The Saturday we were in Istanbul, we took a tour that included the spice market that was built, in 1664, to help support the New Mosque, which is right next to it. It is still the center of the spice trade in Istanbul.
The New Mosque
Streets around the Spice Market
The market has leaked out to the streets around the building
Different kinds of feta
Strings of candy
Animal innards and feet for sale
A surprise amongst the innards!
This guy thought our squeamishness of the sheep head was amusing.
Lot 0′ olives!
Masses of dried vegetables
Perfect mounds of spices
Nuts and dried fruits
Prepared foods for the “meze” or little dishes that are typically served when drinking alcohol, but are often served before a meal as well. These are readily available, so people tend to purchase them ready made, rather than making them at home.
Mezes can be hot or cold, spicy or savory, or salty. Sometimes most of them will be of vegetables and meat, and other times they will be of vegetables and fish.
The Turks love their pistachios, so it’s no surprise to find that they would put them in their cheese too.
Slabs of the wonderful honey found in this part of the world
Honeycomb, cut off, and ready to go home with someone.
I have a feeling these are dried intestines
I believe these are the little pots used for making Turkish coffee.
We stopped and had a snack of this which is philo dough that has been boiled and then baked, making it kind of chewy.
This place was making their version of a pida
Big vat of diluted yogurt for drinking. It’s covered in big milk bubbles, like somebody blew into it with a straw.
Fancy shish kebab sticks
Pretty beaded curtains
Paddles for putting bread and pidas into the oven
These little hand sewing machines were a popular item being sold by street people, both in Istanbul and Athens.
Tobacco for “roll your own” cigarettes. Love the sign below the bags!
This is a mold for making a Turkish cookie. The designs are distinctive to various regions and families.
This thing scared the dickens out of me! It is a goat skin bag that is used for making cheese. The cheese hangs in the goat skin for 8 months.
Finally we entered the market itself.
Different kinds of baklava. The one in the middle is called Jennifer lips, because they look like lips
As you can see these are Tulumba which is fried batter soaked in sugar syrup.
Dried mulberries. We currently have fresh mulberries in the markets here in Shanghai.
Another kind of sweet
This store in the market sells every kind of dried fruit you can think of.
The dried fruit was so beautiful, I wanted to buy it all!
Spices, actually in the spice market.
So many different kinds of Turkish Delight
Here we are at Ucuzcular, store no. 51 in the spice bazaar. This store is run by the newest generation of the family. Both siblings have been educated in the US. Along with spices they also sell the aromatic oils in this picture, teas, skin care products and soap.
Here are Meredith and I with Bilge (next to me), who is the store owner and Taciser, our guide, next to Bilge.
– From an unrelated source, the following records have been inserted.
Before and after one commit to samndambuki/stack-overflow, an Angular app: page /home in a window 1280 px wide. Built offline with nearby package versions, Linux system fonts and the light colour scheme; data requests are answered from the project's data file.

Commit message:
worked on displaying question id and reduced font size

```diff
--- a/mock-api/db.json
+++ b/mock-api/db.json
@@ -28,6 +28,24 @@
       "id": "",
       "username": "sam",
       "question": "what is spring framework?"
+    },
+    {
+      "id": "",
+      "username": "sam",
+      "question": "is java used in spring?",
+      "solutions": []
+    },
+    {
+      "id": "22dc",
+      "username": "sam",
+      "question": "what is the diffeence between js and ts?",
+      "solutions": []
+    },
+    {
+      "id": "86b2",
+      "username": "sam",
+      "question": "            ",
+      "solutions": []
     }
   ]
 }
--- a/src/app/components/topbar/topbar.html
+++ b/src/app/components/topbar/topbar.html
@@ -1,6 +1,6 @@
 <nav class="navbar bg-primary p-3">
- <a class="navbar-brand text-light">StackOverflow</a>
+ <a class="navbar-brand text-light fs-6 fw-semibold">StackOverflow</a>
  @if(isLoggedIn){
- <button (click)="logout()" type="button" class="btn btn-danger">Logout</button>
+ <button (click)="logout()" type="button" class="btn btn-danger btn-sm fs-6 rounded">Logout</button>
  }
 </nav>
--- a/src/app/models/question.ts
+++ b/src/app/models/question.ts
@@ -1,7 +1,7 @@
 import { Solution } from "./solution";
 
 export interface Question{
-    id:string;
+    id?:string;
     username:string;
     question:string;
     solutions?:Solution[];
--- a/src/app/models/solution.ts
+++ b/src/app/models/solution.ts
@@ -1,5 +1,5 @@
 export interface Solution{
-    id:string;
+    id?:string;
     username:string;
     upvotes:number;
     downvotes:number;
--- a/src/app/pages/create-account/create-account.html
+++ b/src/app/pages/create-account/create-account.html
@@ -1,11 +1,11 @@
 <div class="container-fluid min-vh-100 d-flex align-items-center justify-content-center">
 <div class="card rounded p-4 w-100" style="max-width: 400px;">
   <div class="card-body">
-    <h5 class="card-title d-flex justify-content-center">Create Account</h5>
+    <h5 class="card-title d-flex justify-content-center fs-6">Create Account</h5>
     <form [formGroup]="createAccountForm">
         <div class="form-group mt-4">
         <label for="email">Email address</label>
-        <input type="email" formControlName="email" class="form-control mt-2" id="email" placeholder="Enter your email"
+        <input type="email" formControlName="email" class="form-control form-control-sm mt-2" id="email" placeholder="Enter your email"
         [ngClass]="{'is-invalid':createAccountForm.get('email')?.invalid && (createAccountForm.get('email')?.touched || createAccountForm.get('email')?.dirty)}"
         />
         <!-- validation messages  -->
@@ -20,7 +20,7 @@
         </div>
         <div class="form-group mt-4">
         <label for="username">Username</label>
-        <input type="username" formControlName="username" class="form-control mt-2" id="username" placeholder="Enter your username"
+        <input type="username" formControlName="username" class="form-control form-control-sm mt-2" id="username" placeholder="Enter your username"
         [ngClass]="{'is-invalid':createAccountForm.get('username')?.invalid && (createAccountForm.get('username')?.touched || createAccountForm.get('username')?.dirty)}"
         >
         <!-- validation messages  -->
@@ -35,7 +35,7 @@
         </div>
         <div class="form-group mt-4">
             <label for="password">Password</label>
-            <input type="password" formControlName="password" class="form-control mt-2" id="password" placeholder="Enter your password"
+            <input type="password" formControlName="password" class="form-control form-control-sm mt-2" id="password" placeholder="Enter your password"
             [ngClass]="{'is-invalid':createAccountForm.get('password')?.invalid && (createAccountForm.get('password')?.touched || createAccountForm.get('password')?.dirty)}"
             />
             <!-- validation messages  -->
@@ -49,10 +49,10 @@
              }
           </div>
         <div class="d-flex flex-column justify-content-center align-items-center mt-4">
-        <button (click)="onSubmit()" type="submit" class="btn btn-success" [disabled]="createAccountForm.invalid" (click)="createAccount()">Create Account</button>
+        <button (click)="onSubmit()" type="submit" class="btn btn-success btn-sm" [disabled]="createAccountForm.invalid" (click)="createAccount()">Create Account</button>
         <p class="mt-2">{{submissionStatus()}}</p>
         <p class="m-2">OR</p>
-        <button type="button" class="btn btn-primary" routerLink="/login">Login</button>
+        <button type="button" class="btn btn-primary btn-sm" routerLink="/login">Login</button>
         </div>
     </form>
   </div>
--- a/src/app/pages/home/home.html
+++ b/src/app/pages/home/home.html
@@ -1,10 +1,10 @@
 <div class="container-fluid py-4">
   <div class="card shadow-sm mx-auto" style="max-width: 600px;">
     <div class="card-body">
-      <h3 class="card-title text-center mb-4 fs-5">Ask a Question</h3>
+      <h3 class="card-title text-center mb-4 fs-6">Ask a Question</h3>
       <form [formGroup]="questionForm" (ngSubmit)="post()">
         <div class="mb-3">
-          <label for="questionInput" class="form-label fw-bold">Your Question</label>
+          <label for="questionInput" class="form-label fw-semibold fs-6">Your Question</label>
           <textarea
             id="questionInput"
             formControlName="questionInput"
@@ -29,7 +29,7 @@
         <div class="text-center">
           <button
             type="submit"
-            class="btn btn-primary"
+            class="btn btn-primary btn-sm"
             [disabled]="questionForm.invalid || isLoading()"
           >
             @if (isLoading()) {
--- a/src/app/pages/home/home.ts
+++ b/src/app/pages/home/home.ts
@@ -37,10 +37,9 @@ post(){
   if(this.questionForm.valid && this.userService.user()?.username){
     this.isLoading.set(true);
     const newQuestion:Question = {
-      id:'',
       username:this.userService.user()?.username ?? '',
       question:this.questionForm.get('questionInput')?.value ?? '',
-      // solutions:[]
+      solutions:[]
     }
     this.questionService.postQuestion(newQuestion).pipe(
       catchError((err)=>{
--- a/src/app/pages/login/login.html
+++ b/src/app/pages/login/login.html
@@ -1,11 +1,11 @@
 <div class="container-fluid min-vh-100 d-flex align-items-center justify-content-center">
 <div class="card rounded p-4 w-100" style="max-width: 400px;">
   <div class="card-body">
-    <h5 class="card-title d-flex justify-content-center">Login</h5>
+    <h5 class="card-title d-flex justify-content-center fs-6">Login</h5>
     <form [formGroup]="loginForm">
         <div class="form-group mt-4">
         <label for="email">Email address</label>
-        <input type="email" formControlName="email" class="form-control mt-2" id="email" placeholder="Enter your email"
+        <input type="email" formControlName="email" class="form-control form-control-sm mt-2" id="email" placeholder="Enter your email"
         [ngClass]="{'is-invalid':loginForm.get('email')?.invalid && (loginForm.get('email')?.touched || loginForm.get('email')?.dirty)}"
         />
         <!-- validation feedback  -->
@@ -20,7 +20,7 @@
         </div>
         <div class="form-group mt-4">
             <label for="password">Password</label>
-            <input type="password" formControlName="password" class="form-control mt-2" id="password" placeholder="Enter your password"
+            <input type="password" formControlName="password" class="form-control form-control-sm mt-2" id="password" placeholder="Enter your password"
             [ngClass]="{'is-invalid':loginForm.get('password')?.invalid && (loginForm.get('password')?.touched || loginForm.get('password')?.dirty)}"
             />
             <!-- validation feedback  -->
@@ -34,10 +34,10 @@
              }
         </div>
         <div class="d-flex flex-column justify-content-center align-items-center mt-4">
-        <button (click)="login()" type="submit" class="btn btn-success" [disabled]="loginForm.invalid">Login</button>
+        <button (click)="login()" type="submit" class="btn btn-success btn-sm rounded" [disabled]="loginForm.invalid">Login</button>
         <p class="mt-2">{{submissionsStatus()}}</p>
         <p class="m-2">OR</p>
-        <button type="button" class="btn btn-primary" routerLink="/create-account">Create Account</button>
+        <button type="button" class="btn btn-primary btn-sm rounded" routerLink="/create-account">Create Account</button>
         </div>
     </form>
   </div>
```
Imagine our surprise to learn that Bilge had gone to the University of Rochester and had been to Corning to the glass museum! We had a great time tasting her spices. I can’t wait to get back to the States so I can open up the ones I bought and use them!
Back outside, we walked on an interesting street where you could buy things like pet food.
Or have your feet nibbled on by fish! This was popular in Bali. Unfortunately it’s a great way to get foot or blood diseases, as people’s feet bleed from the bites and often they don’t change the water between customers. Are you grossed out yet?
A very handsome brown pigeon (I think) for sale. Maybe we have brown pigeons in the US, but I don’t remember seeing them. They’re quite common in this part of the world.
I’ll stop here for this post and finish the tour in another one, as the number of pictures is getting unwieldy.